Gwen John was born in 1876, two years after her famous sibling, Augustus, whose path to the Slade School of Art she followed in 1895. During her lifetime, Gwen was always in the shadow of her brother, but, in more recent years, she has emerged as an equal talent, championed by those who look for heroines of women's art and pilloried by those who take the other course. In particular, she is a bugbear of Brian Sewell who has memorably, if unfairly, described her as "the archetypal silly woman, an hysteric in the classical sense... obsessed with cats, religion and pinching her nipples."

On the face of it, Gwen John is an easy figure to make fun of, especially in the way that she fell for the sculptor Rodin, for whom she started modelling soon after her arrival in Paris in 1904. It soon became a sexual relationship and an obsessive one, so that she continued to follow him around long after he had tired of her. It's a sad and rather pathetic tale, yet, for all that, she left a number of terrific pictures.

A painting like A Corner of the Artist's Room which belongs to the Graves Art Gallery in Sheffield is one of the great pictures of its kind, a deeply moving study of quiet and intimate melancholy. This isn't in the Browse & Darby exhibition, but they have borrowed a number of decent works from public and private collections to bolster the selection of 15 or so gouaches that they have for sale.

There are 55 pictures in all, including a number of her oddly composed portraits of elongated women with little heads. I don't think she ever painted a fat lady, and hardly ever a man, but there's something about her dry, grey-toned paint which suits the slightly neurotic look of her favoured subject. The little gouaches of jugs of flowers, church-goers and all manner of curled cats often look like they have been cut from a larger picture; fragments of something that didn't quite work out.
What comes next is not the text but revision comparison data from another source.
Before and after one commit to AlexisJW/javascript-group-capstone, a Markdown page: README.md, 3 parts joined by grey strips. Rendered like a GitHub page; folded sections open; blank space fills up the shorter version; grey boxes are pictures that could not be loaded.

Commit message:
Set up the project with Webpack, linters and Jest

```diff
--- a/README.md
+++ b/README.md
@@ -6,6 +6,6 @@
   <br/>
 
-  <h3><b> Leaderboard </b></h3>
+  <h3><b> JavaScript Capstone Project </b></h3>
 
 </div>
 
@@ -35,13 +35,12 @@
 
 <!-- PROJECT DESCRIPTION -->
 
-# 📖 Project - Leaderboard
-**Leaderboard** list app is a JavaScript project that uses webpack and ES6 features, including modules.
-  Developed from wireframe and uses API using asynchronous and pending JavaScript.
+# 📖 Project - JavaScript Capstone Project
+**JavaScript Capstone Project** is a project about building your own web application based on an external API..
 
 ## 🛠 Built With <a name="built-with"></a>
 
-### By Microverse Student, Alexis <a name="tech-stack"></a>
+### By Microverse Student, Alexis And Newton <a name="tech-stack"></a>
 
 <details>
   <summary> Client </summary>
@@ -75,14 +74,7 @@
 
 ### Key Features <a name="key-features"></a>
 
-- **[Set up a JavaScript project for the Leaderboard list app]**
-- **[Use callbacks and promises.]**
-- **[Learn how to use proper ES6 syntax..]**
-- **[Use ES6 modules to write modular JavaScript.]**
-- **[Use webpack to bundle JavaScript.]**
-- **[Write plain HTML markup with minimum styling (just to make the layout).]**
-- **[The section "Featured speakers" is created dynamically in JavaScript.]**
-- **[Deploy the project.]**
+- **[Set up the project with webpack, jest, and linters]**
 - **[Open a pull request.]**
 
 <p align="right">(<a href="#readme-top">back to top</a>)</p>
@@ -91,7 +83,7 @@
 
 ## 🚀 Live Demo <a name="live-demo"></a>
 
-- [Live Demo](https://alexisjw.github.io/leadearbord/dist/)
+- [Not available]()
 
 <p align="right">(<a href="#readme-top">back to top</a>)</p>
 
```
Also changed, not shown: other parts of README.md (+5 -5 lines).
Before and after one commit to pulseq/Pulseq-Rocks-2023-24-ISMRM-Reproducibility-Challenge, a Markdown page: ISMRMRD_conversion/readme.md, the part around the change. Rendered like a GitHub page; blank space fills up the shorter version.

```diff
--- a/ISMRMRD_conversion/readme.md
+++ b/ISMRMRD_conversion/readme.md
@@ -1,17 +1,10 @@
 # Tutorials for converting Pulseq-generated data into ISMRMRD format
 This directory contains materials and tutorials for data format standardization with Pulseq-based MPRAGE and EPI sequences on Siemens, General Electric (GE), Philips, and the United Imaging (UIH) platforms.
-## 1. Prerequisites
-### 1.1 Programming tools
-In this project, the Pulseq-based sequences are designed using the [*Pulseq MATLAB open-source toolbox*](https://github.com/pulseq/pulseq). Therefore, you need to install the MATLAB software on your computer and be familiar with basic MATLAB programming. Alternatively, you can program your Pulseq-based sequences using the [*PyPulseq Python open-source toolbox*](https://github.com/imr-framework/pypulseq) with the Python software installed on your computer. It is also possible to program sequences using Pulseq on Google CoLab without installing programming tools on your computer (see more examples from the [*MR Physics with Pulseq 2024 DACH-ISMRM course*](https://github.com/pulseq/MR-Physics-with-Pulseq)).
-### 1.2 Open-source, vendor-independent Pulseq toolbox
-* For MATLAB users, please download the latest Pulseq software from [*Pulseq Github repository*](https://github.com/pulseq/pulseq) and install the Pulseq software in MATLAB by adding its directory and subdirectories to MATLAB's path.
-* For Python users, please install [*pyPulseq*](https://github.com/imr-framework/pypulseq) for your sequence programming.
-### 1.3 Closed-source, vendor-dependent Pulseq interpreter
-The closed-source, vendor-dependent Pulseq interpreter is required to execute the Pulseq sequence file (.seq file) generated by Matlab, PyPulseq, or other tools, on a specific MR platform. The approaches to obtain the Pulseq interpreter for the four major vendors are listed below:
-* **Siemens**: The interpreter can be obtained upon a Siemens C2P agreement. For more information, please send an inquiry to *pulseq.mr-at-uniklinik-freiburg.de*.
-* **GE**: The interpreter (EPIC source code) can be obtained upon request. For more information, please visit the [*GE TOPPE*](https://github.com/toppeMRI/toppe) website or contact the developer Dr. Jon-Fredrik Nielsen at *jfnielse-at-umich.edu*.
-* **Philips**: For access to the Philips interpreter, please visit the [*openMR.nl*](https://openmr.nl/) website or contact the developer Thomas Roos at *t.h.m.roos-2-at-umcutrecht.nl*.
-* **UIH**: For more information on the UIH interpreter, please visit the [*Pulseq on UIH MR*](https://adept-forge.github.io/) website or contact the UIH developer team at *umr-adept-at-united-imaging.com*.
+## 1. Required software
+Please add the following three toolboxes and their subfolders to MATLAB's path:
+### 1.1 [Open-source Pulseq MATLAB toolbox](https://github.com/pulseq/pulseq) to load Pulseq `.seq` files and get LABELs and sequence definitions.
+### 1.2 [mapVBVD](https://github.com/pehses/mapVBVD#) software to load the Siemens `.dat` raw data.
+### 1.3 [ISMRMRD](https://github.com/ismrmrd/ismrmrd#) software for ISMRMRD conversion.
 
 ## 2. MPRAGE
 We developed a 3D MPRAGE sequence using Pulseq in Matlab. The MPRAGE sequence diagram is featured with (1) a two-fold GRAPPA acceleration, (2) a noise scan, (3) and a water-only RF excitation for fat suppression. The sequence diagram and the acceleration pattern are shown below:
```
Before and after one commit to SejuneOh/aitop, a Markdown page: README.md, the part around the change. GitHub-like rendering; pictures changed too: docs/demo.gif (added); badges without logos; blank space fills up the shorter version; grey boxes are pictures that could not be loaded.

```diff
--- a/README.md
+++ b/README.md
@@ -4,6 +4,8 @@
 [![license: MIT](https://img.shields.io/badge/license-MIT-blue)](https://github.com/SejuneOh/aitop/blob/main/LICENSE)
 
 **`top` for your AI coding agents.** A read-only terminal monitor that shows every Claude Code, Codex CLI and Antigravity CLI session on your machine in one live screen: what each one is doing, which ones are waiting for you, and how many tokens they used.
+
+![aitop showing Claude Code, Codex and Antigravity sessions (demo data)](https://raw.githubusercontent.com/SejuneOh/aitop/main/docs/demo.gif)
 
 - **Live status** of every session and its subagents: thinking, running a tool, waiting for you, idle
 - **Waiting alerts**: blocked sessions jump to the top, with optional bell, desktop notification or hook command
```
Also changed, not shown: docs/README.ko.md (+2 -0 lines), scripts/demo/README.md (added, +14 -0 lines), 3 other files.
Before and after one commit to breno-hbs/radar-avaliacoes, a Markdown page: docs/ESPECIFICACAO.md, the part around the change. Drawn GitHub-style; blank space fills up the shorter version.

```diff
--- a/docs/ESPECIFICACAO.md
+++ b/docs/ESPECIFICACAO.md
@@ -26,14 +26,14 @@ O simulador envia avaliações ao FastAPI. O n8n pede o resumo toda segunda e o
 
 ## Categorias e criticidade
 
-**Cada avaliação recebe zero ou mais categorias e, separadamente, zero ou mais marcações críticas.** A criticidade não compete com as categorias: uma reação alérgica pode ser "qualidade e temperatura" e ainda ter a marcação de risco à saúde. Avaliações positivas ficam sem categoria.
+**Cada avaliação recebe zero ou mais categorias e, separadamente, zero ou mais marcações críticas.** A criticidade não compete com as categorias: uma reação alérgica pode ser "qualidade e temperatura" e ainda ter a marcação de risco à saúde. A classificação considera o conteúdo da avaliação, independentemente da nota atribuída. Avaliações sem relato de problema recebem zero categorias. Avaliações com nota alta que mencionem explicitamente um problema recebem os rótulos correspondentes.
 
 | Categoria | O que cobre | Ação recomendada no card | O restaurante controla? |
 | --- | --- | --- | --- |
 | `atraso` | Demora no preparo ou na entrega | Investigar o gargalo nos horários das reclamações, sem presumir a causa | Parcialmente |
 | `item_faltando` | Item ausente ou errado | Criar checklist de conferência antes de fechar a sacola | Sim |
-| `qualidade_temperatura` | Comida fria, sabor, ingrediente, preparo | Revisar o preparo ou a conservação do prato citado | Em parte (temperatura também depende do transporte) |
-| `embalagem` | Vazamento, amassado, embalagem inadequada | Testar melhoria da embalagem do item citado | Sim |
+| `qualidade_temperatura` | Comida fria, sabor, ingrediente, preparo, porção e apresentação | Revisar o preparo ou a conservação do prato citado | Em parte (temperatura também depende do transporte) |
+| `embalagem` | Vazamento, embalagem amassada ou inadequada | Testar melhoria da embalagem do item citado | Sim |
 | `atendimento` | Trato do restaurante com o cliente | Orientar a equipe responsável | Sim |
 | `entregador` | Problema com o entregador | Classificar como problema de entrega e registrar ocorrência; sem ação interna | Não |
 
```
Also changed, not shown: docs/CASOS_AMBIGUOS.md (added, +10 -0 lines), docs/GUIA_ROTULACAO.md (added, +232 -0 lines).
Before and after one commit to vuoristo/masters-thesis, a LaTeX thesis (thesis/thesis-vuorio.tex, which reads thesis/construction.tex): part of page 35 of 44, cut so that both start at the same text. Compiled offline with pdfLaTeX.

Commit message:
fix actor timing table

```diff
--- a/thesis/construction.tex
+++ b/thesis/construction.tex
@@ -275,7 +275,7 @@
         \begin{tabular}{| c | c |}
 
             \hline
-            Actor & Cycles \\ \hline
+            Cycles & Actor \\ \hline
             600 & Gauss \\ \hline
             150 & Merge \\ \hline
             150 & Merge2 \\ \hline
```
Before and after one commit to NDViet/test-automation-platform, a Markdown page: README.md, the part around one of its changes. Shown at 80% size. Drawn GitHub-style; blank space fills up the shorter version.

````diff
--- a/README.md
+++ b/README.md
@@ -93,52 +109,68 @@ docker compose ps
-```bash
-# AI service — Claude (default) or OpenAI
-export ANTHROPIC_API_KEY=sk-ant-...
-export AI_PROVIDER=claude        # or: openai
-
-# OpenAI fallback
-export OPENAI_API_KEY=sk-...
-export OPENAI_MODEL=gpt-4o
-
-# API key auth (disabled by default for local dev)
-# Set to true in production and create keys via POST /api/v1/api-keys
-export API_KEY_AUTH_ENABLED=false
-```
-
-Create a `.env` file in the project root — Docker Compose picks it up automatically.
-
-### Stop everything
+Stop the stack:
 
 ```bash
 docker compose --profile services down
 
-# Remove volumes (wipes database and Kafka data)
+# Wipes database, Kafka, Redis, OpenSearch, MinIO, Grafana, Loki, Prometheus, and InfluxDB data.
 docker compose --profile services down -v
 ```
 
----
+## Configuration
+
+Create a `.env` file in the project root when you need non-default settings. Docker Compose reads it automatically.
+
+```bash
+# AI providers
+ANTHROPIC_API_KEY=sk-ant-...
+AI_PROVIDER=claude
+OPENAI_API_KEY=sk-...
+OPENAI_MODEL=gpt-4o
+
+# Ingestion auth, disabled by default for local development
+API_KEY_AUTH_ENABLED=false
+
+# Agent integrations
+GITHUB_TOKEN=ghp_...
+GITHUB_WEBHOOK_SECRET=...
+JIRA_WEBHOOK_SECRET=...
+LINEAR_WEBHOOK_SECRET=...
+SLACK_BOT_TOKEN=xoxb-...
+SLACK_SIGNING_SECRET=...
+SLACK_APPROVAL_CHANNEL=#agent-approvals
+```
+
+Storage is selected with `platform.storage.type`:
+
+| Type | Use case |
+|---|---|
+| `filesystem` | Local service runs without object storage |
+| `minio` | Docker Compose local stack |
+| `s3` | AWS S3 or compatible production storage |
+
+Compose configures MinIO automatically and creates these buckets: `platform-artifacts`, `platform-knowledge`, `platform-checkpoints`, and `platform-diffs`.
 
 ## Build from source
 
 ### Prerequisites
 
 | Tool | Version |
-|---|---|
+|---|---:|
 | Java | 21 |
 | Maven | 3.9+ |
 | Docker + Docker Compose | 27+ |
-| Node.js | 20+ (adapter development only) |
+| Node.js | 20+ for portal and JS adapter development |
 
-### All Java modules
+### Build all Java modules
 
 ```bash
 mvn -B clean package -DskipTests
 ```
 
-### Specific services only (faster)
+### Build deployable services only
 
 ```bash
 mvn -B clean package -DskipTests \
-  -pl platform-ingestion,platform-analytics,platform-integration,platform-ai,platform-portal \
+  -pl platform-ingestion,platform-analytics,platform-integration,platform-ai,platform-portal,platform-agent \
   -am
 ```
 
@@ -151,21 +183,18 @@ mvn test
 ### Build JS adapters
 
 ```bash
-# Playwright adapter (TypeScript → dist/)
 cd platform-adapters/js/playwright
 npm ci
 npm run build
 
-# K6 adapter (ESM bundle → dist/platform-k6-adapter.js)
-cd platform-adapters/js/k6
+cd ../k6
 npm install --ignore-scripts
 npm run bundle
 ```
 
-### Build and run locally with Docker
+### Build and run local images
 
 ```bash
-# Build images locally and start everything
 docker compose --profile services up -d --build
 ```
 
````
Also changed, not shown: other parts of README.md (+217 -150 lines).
Yet they still retain an undeniable and uncomplicated charm.

Gwen John, Browse & Darby, 19 Cork Street, W1 (0171-734 7984) 21 May-25 June